» **How to complete this task**: Wherever a line in the records contains the word "sudo", return that line.

» **Source information**:
··········

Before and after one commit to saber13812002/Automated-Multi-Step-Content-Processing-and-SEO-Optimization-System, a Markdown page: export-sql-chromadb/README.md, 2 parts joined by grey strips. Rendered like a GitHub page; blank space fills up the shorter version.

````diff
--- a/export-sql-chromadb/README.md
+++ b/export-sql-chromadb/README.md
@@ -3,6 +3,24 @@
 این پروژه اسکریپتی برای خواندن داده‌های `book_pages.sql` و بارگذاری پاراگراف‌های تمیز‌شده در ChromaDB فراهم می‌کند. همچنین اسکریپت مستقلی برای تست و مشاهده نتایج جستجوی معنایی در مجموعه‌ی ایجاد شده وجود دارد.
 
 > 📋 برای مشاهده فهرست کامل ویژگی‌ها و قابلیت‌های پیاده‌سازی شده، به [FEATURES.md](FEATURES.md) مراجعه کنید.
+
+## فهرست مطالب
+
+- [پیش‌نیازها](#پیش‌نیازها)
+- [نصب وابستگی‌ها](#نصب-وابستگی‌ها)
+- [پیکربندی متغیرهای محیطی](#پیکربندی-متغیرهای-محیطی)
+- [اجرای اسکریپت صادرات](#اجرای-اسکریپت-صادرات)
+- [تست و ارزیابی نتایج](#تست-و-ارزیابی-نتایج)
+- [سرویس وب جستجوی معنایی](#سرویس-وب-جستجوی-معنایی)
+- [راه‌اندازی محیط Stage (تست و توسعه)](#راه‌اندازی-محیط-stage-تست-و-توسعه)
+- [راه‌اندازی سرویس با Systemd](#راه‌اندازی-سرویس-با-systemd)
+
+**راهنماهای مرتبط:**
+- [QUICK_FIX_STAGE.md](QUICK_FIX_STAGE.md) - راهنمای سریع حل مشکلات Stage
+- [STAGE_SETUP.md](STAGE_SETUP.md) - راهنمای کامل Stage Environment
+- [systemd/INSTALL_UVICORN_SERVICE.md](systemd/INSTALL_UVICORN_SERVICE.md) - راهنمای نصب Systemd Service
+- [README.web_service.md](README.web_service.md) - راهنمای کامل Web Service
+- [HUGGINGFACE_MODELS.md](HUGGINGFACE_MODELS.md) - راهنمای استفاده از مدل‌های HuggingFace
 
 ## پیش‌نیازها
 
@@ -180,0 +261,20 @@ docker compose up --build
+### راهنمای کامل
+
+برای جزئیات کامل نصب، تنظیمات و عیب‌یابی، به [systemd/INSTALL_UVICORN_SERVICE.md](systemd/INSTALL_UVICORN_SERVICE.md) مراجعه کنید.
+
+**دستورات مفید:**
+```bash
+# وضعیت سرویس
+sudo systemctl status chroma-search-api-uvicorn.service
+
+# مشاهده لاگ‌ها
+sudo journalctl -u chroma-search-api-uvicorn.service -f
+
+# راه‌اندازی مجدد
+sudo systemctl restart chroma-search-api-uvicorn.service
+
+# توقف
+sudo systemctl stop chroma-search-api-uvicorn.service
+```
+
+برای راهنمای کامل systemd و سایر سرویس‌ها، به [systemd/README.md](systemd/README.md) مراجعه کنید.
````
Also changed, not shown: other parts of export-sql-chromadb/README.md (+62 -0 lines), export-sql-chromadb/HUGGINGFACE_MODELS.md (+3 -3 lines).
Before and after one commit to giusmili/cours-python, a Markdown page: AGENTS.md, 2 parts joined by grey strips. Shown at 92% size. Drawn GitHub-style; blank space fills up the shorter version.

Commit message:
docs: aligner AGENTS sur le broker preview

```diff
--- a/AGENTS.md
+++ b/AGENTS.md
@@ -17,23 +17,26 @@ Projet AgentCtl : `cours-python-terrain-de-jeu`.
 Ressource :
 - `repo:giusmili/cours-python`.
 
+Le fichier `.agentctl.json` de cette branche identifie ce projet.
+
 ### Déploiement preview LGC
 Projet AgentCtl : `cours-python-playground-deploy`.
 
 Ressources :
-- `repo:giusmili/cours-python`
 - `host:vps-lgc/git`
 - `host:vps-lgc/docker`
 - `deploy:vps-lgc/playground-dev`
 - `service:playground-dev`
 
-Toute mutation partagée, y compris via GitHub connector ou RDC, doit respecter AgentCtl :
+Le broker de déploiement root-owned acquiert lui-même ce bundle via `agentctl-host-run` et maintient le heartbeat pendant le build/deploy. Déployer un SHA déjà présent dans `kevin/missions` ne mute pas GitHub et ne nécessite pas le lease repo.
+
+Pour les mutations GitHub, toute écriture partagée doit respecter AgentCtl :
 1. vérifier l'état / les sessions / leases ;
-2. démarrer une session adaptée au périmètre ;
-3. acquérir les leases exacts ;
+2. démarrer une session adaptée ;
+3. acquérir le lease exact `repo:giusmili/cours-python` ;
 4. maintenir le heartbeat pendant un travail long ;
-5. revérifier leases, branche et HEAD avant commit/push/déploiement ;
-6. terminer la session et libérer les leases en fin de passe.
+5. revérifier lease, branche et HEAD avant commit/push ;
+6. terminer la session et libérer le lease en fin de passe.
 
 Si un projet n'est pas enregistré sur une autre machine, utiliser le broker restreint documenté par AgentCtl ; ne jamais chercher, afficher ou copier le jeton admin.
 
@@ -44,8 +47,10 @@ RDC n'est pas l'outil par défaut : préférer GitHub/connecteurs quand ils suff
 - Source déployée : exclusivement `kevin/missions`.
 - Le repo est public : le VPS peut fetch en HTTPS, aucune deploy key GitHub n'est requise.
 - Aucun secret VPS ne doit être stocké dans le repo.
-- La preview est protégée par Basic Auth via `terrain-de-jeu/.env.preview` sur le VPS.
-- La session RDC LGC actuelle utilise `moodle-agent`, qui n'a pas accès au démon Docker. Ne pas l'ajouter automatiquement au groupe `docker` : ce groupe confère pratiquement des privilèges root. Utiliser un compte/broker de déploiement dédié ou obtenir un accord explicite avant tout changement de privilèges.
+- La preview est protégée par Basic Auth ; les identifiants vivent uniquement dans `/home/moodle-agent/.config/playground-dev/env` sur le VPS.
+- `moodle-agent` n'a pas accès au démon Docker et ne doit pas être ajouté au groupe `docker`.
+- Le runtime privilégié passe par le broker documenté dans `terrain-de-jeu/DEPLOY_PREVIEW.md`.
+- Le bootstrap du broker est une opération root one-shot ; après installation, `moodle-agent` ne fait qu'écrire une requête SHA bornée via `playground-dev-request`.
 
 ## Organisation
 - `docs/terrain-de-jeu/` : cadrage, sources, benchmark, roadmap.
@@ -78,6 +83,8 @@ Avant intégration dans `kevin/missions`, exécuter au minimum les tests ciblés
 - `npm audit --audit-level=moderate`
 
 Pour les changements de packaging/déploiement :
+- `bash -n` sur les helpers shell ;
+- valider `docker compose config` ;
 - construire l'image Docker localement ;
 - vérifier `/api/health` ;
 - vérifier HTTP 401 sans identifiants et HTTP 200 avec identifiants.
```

··········

» **Answer section**:
+sudo systemctl status chroma-search-api-uvicorn.service
+sudo journalctl -u chroma-search-api-uvicorn.service -f
+sudo systemctl restart chroma-search-api-uvicorn.service
+sudo systemctl stop chroma-search-api-uvicorn.service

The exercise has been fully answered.